Items from a dataset:
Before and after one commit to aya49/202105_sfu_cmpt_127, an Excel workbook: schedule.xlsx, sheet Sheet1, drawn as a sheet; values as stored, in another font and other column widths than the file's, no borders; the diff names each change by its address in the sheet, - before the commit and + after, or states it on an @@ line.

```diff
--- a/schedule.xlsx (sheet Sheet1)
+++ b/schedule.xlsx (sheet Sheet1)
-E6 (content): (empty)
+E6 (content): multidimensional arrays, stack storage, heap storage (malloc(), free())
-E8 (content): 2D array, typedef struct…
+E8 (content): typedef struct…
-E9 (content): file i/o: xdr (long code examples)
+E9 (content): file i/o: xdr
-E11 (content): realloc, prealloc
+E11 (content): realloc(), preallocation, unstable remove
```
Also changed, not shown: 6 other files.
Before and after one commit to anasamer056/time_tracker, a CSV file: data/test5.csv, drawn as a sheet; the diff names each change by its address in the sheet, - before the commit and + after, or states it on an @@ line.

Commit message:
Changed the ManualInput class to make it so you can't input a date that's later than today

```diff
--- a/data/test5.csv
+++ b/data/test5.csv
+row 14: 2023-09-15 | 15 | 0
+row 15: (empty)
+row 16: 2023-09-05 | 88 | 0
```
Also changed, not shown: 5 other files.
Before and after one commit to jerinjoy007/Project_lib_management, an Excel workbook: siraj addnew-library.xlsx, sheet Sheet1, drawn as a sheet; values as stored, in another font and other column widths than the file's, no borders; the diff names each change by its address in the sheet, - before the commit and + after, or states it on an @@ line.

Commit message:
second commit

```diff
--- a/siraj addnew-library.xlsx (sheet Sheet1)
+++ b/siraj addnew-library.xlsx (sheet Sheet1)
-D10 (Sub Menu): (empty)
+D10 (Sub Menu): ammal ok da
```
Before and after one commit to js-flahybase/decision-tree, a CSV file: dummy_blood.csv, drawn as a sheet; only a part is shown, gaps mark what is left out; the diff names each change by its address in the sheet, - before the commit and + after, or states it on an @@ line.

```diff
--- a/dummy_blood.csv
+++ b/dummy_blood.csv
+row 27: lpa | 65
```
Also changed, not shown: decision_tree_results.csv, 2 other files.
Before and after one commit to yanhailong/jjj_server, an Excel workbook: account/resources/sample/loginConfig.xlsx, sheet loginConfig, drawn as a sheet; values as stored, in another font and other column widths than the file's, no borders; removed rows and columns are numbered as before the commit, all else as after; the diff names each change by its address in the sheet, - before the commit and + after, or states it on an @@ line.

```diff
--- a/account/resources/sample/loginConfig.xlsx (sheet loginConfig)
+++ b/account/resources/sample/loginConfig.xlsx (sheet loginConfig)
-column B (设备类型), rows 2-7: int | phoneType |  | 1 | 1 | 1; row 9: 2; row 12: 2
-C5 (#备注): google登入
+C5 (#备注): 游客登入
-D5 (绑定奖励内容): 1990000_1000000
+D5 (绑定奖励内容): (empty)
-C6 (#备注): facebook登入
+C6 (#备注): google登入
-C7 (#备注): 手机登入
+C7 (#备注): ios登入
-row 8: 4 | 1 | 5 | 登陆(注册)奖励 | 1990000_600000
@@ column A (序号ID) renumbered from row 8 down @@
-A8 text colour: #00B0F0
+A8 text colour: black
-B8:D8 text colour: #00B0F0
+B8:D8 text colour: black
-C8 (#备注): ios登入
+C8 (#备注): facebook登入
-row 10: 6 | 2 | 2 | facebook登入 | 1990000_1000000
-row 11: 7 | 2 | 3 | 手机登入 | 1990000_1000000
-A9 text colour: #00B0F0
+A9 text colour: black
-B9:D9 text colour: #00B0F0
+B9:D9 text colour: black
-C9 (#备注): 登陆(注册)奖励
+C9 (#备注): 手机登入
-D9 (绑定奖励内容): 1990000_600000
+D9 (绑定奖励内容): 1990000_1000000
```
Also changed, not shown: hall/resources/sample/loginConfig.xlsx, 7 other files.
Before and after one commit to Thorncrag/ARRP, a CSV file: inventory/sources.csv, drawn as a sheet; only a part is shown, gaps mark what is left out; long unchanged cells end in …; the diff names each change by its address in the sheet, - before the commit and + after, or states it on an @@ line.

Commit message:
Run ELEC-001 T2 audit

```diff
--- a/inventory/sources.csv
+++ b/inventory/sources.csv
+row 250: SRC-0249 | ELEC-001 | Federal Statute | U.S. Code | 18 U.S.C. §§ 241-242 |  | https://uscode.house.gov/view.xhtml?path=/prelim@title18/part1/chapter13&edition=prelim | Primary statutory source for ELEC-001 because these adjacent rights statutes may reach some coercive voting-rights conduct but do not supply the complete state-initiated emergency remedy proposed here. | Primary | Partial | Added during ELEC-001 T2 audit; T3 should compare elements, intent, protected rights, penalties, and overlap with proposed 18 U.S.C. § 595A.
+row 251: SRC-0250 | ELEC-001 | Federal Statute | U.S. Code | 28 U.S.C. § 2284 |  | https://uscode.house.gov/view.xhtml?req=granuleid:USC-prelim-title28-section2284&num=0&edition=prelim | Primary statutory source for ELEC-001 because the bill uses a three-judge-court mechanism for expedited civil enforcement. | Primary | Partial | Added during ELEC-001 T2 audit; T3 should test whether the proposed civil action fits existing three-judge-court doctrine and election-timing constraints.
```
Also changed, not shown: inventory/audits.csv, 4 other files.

Work request: Every record above needs to be returned in full, exactly.

Solution to this task:
Before and after one commit to aya49/202105_sfu_cmpt_127, an Excel workbook: schedule.xlsx, sheet Sheet1, drawn as a sheet; values as stored, in another font and other column widths than the file's, no borders; the diff names each change by its address in the sheet, - before the commit and + after, or states it on an @@ line.

```diff
--- a/schedule.xlsx (sheet Sheet1)
+++ b/schedule.xlsx (sheet Sheet1)
-E6 (content): (empty)
+E6 (content): multidimensional arrays, stack storage, heap storage (malloc(), free())
-E8 (content): 2D array, typedef struct…
+E8 (content): typedef struct…
-E9 (content): file i/o: xdr (long code examples)
+E9 (content): file i/o: xdr
-E11 (content): realloc, prealloc
+E11 (content): realloc(), preallocation, unstable remove
```
Also changed, not shown: 6 other files.
Before and after one commit to anasamer056/time_tracker, a CSV file: data/test5.csv, drawn as a sheet; the diff names each change by its address in the sheet, - before the commit and + after, or states it on an @@ line.

Commit message:
Changed the ManualInput class to make it so you can't input a date that's later than today

```diff
--- a/data/test5.csv
+++ b/data/test5.csv
+row 14: 2023-09-15 | 15 | 0
+row 15: (empty)
+row 16: 2023-09-05 | 88 | 0
```
Also changed, not shown: 5 other files.
Before and after one commit to jerinjoy007/Project_lib_management, an Excel workbook: siraj addnew-library.xlsx, sheet Sheet1, drawn as a sheet; values as stored, in another font and other column widths than the file's, no borders; the diff names each change by its address in the sheet, - before the commit and + after, or states it on an @@ line.

Commit message:
second commit

```diff
--- a/siraj addnew-library.xlsx (sheet Sheet1)
+++ b/siraj addnew-library.xlsx (sheet Sheet1)
-D10 (Sub Menu): (empty)
+D10 (Sub Menu): ammal ok da
```
Before and after one commit to js-flahybase/decision-tree, a CSV file: dummy_blood.csv, drawn as a sheet; only a part is shown, gaps mark what is left out; the diff names each change by its address in the sheet, - before the commit and + after, or states it on an @@ line.

```diff
--- a/dummy_blood.csv
+++ b/dummy_blood.csv
+row 27: lpa | 65
```
Also changed, not shown: decision_tree_results.csv, 2 other files.
Before and after one commit to yanhailong/jjj_server, an Excel workbook: account/resources/sample/loginConfig.xlsx, sheet loginConfig, drawn as a sheet; values as stored, in another font and other column widths than the file's, no borders; removed rows and columns are numbered as before the commit, all else as after; the diff names each change by its address in the sheet, - before the commit and + after, or states it on an @@ line.

```diff
--- a/account/resources/sample/loginConfig.xlsx (sheet loginConfig)
+++ b/account/resources/sample/loginConfig.xlsx (sheet loginConfig)
-column B (设备类型), rows 2-7: int | phoneType |  | 1 | 1 | 1; row 9: 2; row 12: 2
-C5 (#备注): google登入
+C5 (#备注): 游客登入
-D5 (绑定奖励内容): 1990000_1000000
+D5 (绑定奖励内容): (empty)
-C6 (#备注): facebook登入
+C6 (#备注): google登入
-C7 (#备注): 手机登入
+C7 (#备注): ios登入
-row 8: 4 | 1 | 5 | 登陆(注册)奖励 | 1990000_600000
@@ column A (序号ID) renumbered from row 8 down @@
-A8 text colour: #00B0F0
+A8 text colour: black
-B8:D8 text colour: #00B0F0
+B8:D8 text colour: black
-C8 (#备注): ios登入
+C8 (#备注): facebook登入
-row 10: 6 | 2 | 2 | facebook登入 | 1990000_1000000
-row 11: 7 | 2 | 3 | 手机登入 | 1990000_1000000
-A9 text colour: #00B0F0
+A9 text colour: black
-B9:D9 text colour: #00B0F0
+B9:D9 text colour: black
-C9 (#备注): 登陆(注册)奖励
+C9 (#备注): 手机登入
-D9 (绑定奖励内容): 1990000_600000
+D9 (绑定奖励内容): 1990000_1000000
```
Also changed, not shown: hall/resources/sample/loginConfig.xlsx, 7 other files.
Before and after one commit to Thorncrag/ARRP, a CSV file: inventory/sources.csv, drawn as a sheet; only a part is shown, gaps mark what is left out; long unchanged cells end in …; the diff names each change by its address in the sheet, - before the commit and + after, or states it on an @@ line.

Commit message:
Run ELEC-001 T2 audit

```diff
--- a/inventory/sources.csv
+++ b/inventory/sources.csv
+row 250: SRC-0249 | ELEC-001 | Federal Statute | U.S. Code | 18 U.S.C. §§ 241-242 |  | https://uscode.house.gov/view.xhtml?path=/prelim@title18/part1/chapter13&edition=prelim | Primary statutory source for ELEC-001 because these adjacent rights statutes may reach some coercive voting-rights conduct but do not supply the complete state-initiated emergency remedy proposed here. | Primary | Partial | Added during ELEC-001 T2 audit; T3 should compare elements, intent, protected rights, penalties, and overlap with proposed 18 U.S.C. § 595A.
+row 251: SRC-0250 | ELEC-001 | Federal Statute | U.S. Code | 28 U.S.C. § 2284 |  | https://uscode.house.gov/view.xhtml?req=granuleid:USC-prelim-title28-section2284&num=0&edition=prelim | Primary statutory source for ELEC-001 because the bill uses a three-judge-court mechanism for expedited civil enforcement. | Primary | Partial | Added during ELEC-001 T2 audit; T3 should test whether the proposed civil action fits existing three-judge-court doctrine and election-timing constraints.
```
Also changed, not shown: inventory/audits.csv, 4 other files.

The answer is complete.